• [Data to examine]
────────

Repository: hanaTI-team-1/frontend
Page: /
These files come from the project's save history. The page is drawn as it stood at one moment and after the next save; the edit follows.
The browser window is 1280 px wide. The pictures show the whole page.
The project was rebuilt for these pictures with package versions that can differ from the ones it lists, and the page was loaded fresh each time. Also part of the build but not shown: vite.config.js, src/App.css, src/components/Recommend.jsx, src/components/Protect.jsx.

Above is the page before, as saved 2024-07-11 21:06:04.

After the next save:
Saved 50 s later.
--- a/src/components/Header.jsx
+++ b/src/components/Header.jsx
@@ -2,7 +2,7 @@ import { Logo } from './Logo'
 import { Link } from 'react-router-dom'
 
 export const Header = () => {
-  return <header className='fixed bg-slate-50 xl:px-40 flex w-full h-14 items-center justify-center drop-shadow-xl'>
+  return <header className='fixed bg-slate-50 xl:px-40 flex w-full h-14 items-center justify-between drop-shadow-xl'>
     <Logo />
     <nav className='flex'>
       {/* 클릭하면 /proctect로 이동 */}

────────

• [Your objective] Reproduce the lines of the entries above from the one with "export const Header" to the one with "items-center justify-between drop-shadow-xl'>", both included, exactly and without any other line.

• [Response to this exercise]
 export const Header = () => {
-  return <header className='fixed bg-slate-50 xl:px-40 flex w-full h-14 items-center justify-center drop-shadow-xl'>
+  return <header className='fixed bg-slate-50 xl:px-40 flex w-full h-14 items-center justify-between drop-shadow-xl'>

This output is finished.